§ Exercise instructions: Going line by line through the entries, count those containing "height" and state only the result.

[Items listed in a dataset]
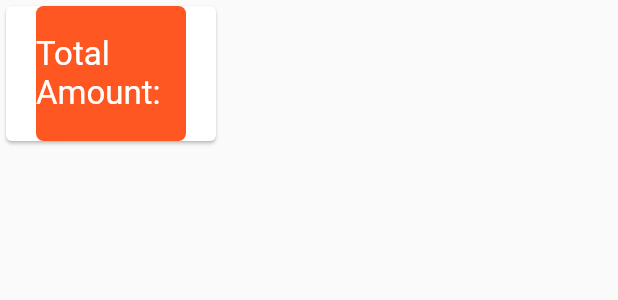
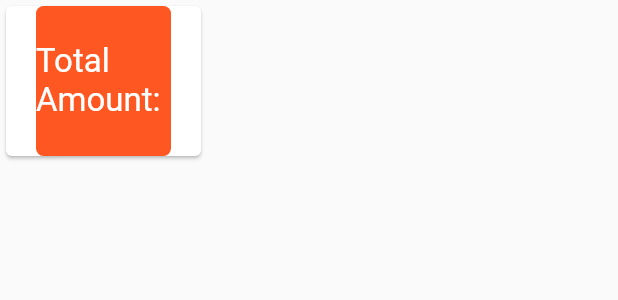
Before and after one commit to Sounmay/RCFlutterApp, a Flutter app: the OrderCard widget shown alone on an empty page, opened directly, on a phone screen of 412 x 824 dp. Shown: the top 300 px of the screen. Run offline on Flutter 3.47's test engine with Material 2 defaults, Android fonts, the phone set to English and light mode, and no system bars; our stand-ins replace carousel_pro, cloud_firestore, firebase_auth, table_calendar; accounts and stored records are empty.

Commit message:
Eleventh commit. Changes in cart

```diff
--- a/lib/pages/Cart.dart
+++ b/lib/pages/Cart.dart
@@ -19,7 +19,7 @@ class _CartState extends State<Cart> {
         scrollDirection: Axis.vertical,
         children: <Widget>[
           SizedBox(height: 30),
-          // OrderCard(),
+          OrderCard(),
       ],
     ),
     );
--- a/lib/pages/order_card.dart
+++ b/lib/pages/order_card.dart
@@ -8,12 +8,11 @@ class OrderCard extends StatefulWidget {
 class _OrderCardState extends State<OrderCard> {
   @override
   Widget build(BuildContext context) {
-    return Scaffold(
-      body:
+    return
           Card(
-            child: Container(
-              height: 90.0,
-              width: 100.0,
+            child: new Container(
+              height: 100.0,
+              width: 90.0,
               margin: new EdgeInsets.only(left: 20.0, right:20.0),
               decoration: BoxDecoration(
                 color: Colors.deepOrange,
@@ -26,7 +25,6 @@ class _OrderCardState extends State<OrderCard> {
                     )
                 )
             ),
-          ),
           );
   }
 }
```
Lines whose indentation alone changed are shown as unchanged.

§ Result of the task: 3